## About this exercise
Reproduce, exactly as they appear, the line containing "Update ReaderAndDecimation.rst" and every line after it, ending with the last line of the records.

## Exercise data
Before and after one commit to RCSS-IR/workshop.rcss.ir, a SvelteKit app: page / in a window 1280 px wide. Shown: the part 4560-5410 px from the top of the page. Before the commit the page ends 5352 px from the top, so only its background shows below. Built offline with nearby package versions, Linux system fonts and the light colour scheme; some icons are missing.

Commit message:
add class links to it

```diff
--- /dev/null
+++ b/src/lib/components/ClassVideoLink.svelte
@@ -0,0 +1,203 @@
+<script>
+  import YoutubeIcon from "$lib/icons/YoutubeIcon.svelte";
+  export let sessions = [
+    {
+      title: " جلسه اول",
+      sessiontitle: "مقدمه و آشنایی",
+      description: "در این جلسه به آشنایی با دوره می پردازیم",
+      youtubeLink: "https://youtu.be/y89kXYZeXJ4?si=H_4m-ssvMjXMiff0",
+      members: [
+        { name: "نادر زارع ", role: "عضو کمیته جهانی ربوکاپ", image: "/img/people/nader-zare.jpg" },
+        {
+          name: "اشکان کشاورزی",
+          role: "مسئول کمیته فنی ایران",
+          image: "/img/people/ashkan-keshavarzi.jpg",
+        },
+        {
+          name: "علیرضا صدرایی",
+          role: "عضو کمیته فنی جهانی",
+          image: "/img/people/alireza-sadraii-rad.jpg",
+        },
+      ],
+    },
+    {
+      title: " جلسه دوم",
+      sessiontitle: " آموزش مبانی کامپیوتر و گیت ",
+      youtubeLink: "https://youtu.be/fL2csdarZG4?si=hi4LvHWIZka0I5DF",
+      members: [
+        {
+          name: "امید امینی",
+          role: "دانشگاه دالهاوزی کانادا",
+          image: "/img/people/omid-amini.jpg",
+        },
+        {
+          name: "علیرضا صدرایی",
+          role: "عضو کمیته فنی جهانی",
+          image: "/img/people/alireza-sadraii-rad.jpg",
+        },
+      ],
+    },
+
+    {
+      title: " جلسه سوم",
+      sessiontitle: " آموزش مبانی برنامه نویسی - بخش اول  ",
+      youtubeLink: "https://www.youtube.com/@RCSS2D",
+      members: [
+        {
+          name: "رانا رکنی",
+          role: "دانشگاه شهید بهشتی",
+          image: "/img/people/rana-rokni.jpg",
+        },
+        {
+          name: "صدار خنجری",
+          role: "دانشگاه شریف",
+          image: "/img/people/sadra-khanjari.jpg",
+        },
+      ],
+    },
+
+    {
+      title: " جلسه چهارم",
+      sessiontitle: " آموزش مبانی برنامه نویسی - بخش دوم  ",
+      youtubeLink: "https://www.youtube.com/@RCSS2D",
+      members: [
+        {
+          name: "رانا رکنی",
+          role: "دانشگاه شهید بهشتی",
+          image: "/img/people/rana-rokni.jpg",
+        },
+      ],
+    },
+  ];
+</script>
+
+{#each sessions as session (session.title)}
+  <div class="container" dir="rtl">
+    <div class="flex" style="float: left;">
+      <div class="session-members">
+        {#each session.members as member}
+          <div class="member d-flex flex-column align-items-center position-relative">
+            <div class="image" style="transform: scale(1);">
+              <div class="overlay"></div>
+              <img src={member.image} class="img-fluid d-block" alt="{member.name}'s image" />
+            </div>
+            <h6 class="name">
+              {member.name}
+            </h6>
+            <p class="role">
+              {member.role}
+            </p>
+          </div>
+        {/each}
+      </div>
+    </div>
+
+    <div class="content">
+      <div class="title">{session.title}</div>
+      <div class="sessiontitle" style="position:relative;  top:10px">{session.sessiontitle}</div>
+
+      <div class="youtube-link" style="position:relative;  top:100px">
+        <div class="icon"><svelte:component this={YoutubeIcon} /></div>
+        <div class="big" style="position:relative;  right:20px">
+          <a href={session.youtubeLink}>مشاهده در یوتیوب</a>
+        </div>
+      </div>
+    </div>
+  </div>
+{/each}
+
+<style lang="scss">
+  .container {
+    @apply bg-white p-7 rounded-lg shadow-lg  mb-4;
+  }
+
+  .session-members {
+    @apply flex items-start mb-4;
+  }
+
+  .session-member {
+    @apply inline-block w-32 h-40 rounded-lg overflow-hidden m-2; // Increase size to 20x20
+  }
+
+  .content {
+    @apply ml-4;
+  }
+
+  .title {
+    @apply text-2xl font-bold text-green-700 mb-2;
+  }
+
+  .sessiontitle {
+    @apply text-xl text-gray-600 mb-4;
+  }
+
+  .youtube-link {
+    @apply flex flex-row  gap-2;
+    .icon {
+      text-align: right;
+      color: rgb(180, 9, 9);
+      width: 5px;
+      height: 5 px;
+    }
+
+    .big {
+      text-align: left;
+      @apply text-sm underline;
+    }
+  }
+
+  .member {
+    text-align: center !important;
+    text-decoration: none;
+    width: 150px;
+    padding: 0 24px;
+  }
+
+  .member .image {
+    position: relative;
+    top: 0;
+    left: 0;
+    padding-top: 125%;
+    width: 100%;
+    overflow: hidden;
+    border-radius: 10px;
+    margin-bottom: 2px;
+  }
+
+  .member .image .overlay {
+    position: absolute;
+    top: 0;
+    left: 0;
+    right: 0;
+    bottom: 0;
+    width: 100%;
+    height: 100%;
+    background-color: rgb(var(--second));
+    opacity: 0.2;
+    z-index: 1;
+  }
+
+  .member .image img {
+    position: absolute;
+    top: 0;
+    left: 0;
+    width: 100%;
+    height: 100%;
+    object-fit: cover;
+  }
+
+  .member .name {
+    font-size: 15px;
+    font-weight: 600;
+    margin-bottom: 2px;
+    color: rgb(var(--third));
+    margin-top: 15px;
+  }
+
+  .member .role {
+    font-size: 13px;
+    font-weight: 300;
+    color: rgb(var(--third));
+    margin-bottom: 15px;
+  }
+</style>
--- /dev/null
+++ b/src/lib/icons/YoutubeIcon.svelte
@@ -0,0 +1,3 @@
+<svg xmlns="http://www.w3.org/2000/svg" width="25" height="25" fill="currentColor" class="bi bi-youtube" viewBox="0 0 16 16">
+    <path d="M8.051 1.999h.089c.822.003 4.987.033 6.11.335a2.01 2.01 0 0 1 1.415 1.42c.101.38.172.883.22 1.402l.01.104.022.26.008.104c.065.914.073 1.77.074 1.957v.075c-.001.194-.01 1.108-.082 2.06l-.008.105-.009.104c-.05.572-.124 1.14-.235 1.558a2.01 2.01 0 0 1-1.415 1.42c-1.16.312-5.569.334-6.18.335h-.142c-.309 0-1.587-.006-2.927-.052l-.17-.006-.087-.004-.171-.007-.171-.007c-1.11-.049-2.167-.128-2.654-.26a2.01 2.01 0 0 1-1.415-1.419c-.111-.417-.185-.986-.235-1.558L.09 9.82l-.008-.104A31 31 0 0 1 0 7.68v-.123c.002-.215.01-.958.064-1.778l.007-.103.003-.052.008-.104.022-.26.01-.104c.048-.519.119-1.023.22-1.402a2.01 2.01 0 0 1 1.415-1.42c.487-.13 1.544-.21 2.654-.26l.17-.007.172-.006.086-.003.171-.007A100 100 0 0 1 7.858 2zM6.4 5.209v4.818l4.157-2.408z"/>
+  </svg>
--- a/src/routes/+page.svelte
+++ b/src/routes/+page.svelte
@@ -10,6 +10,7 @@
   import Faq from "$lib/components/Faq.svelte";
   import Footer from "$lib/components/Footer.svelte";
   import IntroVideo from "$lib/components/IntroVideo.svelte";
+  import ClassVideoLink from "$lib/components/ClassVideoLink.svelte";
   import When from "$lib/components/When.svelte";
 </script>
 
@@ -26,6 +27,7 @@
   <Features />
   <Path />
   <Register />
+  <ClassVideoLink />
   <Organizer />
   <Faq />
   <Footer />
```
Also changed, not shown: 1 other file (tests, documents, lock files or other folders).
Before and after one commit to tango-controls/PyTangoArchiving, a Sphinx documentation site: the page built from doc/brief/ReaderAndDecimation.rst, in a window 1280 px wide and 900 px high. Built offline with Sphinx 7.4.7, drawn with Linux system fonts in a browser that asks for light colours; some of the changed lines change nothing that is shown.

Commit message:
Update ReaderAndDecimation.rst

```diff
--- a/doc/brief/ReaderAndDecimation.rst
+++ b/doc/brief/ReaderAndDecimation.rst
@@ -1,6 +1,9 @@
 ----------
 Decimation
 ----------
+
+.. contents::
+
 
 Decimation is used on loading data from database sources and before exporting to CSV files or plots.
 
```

## Written solution
Update ReaderAndDecimation.rst

```diff
--- a/doc/brief/ReaderAndDecimation.rst
+++ b/doc/brief/ReaderAndDecimation.rst
@@ -1,6 +1,9 @@
 ----------
 Decimation
 ----------
+
+.. contents::
+
 
 Decimation is used on loading data from database sources and before exporting to CSV files or plots.
 
```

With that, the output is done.